Geometry and Islamic Art
Geometric patterns in Islamic art have always intrigued me. I have been waiting to explore them with my kids. So when a friend lent me this book, I started making mental notes on how to go about with a lesson using the book. Lil Muallim # 1 read the book, but I failed to take out time to actually work with it with him.
Lo and behold the day came for me to return the book, so our morning started with this fabulous lesson which really developed itself. What followed was one our best homeschool lessons. Alhumdolillah !
CREATING A DESIGN WITH POLYGONS AND STARS BY STARTING WITH A CIRCLE
Honestly speaking Lil Muallim #1 was quite surprised when I showed him how to make a circle using marker in a compass.
The following markings and designs were made by him.
MAKING AN 8 POINTED STAR BY EXTENDING THE LINES OF A SQUARE
STUDYING ISLAMIC ART WITH CONSTRUCTIVE TRIANGLES
Following is a not a Montessori activity as I know of but a self created extension. Lil Muallim feels there are more Montessori materials in our home for the lil one than for him.

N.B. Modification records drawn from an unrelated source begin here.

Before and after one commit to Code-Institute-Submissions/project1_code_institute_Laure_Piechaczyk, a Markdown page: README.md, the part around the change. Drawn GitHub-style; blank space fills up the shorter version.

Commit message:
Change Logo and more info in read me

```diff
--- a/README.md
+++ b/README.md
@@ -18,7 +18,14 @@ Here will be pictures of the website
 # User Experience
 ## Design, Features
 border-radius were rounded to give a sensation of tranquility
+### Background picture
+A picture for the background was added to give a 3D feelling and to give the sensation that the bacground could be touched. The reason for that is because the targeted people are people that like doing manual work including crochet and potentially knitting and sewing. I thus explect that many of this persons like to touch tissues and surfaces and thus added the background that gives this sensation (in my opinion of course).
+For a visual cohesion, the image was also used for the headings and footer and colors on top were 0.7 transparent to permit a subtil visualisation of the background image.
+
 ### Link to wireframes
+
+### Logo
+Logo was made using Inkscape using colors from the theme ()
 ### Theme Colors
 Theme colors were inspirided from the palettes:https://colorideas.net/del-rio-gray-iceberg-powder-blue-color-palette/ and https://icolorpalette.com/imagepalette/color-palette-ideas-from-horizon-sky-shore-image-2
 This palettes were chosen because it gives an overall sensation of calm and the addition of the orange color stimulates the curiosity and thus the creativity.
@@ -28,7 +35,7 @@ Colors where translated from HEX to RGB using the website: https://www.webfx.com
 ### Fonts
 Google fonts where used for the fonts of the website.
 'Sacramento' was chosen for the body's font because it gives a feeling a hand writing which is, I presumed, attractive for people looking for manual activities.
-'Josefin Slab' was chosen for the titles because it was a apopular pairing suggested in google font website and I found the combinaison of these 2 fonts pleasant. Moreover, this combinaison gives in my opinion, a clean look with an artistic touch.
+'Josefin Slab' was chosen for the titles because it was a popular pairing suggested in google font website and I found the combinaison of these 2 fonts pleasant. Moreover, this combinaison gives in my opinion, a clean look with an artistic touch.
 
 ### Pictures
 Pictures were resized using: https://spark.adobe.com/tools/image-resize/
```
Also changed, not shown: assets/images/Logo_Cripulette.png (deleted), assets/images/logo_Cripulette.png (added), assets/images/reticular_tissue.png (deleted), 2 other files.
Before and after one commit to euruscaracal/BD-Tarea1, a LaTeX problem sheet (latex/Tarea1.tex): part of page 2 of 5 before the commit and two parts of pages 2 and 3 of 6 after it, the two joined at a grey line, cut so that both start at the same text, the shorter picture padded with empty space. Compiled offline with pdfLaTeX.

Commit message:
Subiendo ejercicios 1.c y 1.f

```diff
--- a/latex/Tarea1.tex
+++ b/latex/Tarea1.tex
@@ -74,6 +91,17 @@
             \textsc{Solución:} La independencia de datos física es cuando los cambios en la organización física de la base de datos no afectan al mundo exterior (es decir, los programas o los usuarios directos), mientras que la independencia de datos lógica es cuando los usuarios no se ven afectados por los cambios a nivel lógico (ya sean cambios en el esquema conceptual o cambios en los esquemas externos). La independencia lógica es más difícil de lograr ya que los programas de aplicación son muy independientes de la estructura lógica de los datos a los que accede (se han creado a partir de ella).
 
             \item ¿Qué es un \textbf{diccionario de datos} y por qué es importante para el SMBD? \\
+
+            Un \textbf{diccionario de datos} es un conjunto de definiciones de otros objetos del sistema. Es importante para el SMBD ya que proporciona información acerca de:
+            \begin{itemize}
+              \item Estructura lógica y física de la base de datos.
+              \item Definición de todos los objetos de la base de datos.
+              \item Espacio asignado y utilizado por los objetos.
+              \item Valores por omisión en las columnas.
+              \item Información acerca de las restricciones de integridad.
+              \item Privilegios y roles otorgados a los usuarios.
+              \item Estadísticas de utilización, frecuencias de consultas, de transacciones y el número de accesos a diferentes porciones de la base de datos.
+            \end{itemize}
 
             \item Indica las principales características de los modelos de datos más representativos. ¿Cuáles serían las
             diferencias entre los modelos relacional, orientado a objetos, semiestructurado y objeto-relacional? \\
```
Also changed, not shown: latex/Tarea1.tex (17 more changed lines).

I used this opportunity to show him how he could create his own Constructive Triangles Extension.
We used 3 constructive triangle boxes, the triangle and small and large hexagon, to make and explore different Islamic Geometric patterns as highlighted in the book.
6 POINTED STAR
DEVELOPING MORE COMPLEX DESIGN VARIATIONS
HEXAGON BRAIN TEASER
Many years ago I had done a lesson on bee hives with Lil Muallim #1, on how perfectly the bees make their hives with all hexagon cells exactly the same. Subhanallah!
So after Lil Muallim # 1 made the following showing how two triangles fit in between two hexagons, I asked him……
“How come there weren`t any triangles in between the hexagons in a bee hive ?
He looked closely at the pattern above moved out the two triangles and moved the hexagon side ways saying … “That`s because they are attached this way“ Now that self discovery is priceless.
Following are a few more of his design formations.
I am looking into buying these pattern blocks or something similar to explore tessellation If any of you have suggestions please share in the comments 🙂
I’ve linked this activity up on Living Montessori Now’s
Update: Many thanks to Deb Chintwood of Living Montessori now for adding my link in her DIY Construction Triangle post after my Monday Montessori link up.